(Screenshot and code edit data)
-------

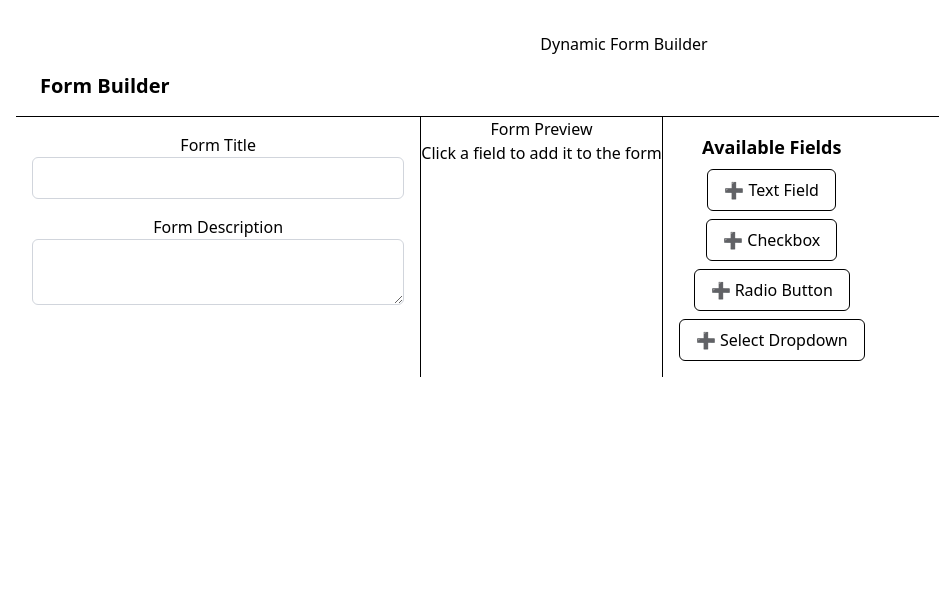
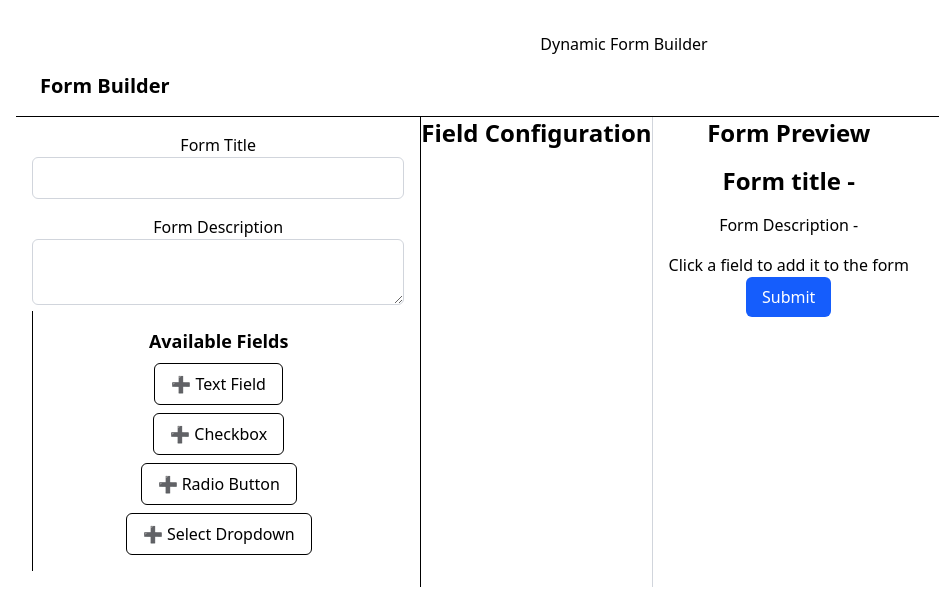
Before and after one commit to khushiagarwal121/DynamicForm, a React (Vite) app: page / in a window 1280 px wide. Shown: the top 610 px of the page, without its empty margins (16-955 px from the left). Built offline with nearby package versions, Linux system fonts and the light colour scheme.

Commit message:
show form title and description in form preview

```diff
--- a/src/components/CenterCanvas.jsx
+++ b/src/components/CenterCanvas.jsx
@@ -1,36 +1,11 @@
-import  RenderPreview from "./RenderPreview";
-import { useEffect, useRef } from "react";
-function CenterCanvas({ fields }) {
-  const lastFieldRef = useRef(null);
-//   to auto-scroll to the last added field i
-  useEffect(() => {
-    if (lastFieldRef.current) {
-      lastFieldRef.current.scrollIntoView({
-        behaviour: "smooth",
-      });
-      lastFieldRef.current = null;
-    }
-  }, [fields.length]);
+
+function CenterCanvas() {
+
   return (
     <div>
-      <h2>Form Preview</h2>
-      {fields.length === 0 && <p>Click a field to add it to the form</p>}
-      <div>
-        {fields.map((field, index) => {
-          // React uses key to track items efficiently during re-renders.
-          const isLast = index === fields.length - 1;
-          return (
-            <div
-              key={field.id}
-              ref={isLast ? lastFieldRef : null}
-              className="p-3 mb-3 border rounded-md bg-gray"
-            >
-              <label>{field.label}</label>
-            <RenderPreview type={field.type} />
-            </div>
-          );
-        })}
-      </div>
+   <h1 className="text-2xl font-bold mb-4 text-center">
+    Field Configuration
+   </h1>
     </div>
   );
 }
--- a/src/components/FormBuilder.jsx
+++ b/src/components/FormBuilder.jsx
@@ -1,11 +1,13 @@
-import { useState} from "react";
+import { useState } from "react";
 import Header from "./Header";
 
 import Main from "./Main";
 // --------------------------------
-function FormBuilder() {
+function FormBuilder({}) {
   const [fields, setFields] = useState([]);
-
+  const [selectedFieldId, setSelectedFieldId] = useState(null);
+  const [formTitle, setFormTitle] = useState("");
+  const [formDescription, setFormDescription] = useState("");
   const addField = (type) => {
     const newField = {
       id: Date.now(),
@@ -15,12 +17,20 @@ function FormBuilder() {
     console.log("Adding field:", newField);
     const updatedFields = [...fields, newField];
     setFields(updatedFields);
+    setSelectedFieldId(newField.id);
   };
 
   return (
     <>
       <Header />
-      <Main fields={fields} addField={addField} />
+      <Main
+        fields={fields}
+        addField={addField}
+        formTitle={formTitle}
+        formDescription={formDescription}
+        setFormTitle={setFormTitle}
+        setFormDescription={setFormDescription}
+      />
     </>
   );
 }
--- /dev/null
+++ b/src/components/FormPreview.jsx
@@ -0,0 +1,41 @@
+import RenderPreview from "./RenderPreview";
+import { useEffect, useRef } from "react";
+function FormPreview({ fields,formTitle,formDescription }) {
+  const lastFieldRef = useRef(null);
+  //   to auto-scroll to the last added field i
+  useEffect(() => {
+    if (lastFieldRef.current) {
+      lastFieldRef.current.scrollIntoView({
+        behaviour: "smooth",
+      });
+      lastFieldRef.current = null;
+    }
+  }, [fields.length]);
+
+  return (
+    <div className="border-l border-gray-300 pl-4">
+      <h2 className="text-2xl font-bold mb-4 text-center">Form Preview</h2>
+      <h1 className="text-2xl font-bold mb-4 text-center">Form title - {formTitle}</h1>
+      <p className="text-center mb-4">Form Description - {formDescription}</p>
+      {fields.length === 0 && <p>Click a field to add it to the form</p>}
+      <div>
+        {fields.map((field, index) => {
+          // React uses key to track items efficiently during re-renders.
+          const isLast = index === fields.length - 1;
+          return (
+            <div
+              key={field.id}
+              ref={isLast ? lastFieldRef : null}
+              className="p-3 mb-3 border rounded-md bg-gray"
+            >
+              <label>{field.label}</label>
+              <RenderPreview type={field.type} />
+            </div>
+          );
+        })}
+      </div>
+      <button className="bg-blue-600 text-white px-4 py-2 rounded-md hover:bg-blue-700">Submit</button>
+    </div>
+  );
+}
+export default FormPreview;
--- a/src/components/Main.jsx
+++ b/src/components/Main.jsx
@@ -1,12 +1,29 @@
-import Sidebar from './Sidebar';
-import CenterCanvas from './CenterCanvas';
-import FieldList from './FieldList';
-function Main({ fields, addField }) {
+import Sidebar from "./Sidebar";
+import FormPreview from "./FormPreview";
+import CenterCanvas from "./CenterCanvas";
+function Main({
+  fields,
+  addField,
+  formTitle,
+  formDescription,
+  setFormTitle,
+  setFormDescription,
+}) {
   return (
     <div className="flex">
-      <Sidebar />
-      <CenterCanvas fields={fields} />
-      <FieldList addField={addField} />
+      <Sidebar
+        addField={addField}
+        formTitle={formTitle}
+        setFormTitle={setFormTitle}
+        formDescription={formDescription}
+        setFormDescription={setFormDescription}
+      />
+      <CenterCanvas />
+      <FormPreview
+        fields={fields}
+        formTitle={formTitle}
+        formDescription={formDescription}
+      />
     </div>
   );
 }
--- a/src/components/Sidebar.jsx
+++ b/src/components/Sidebar.jsx
@@ -1,18 +1,26 @@
+import FieldList from "./FieldList";
 
-function Sidebar() {
+function Sidebar({ addField,formTitle, setFormTitle, formDescription, setFormDescription }) {
   return (
     <div className="w-1/3 p-4 border-r">
       <div className="mb-4">
         <label className="block font-medium">Form Title</label>
         <input
           type="text"
+          value={formTitle}
+          onChange={(e) => setFormTitle(e.target.value)}
           className="w-full px-3 py-2 border border-gray-300 rounded-md"
         />
       </div>
       <div>
         <label className="block font-medium">Form Description</label>
-        <textarea className="w-full px-3 py-2 border border-gray-300 rounded-md" />
+        <textarea
+          value={formDescription}
+          onChange={(e) => setFormDescription(e.target.value)}
+          className="w-full px-3 py-2 border border-gray-300 rounded-md"
+        />
       </div>
+      <FieldList addField={addField} />
     </div>
   );
 }
```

-------

#### [Exercise details]
Search the entries above for the string "Sidebar". Copy each line in which it appears.

#### [Answer space]
-import Sidebar from './Sidebar';
+import Sidebar from "./Sidebar";
-      <Sidebar />
+      <Sidebar
--- a/src/components/Sidebar.jsx
+++ b/src/components/Sidebar.jsx
-function Sidebar() {
+function Sidebar({ addField,formTitle, setFormTitle, formDescription, setFormDescription }) {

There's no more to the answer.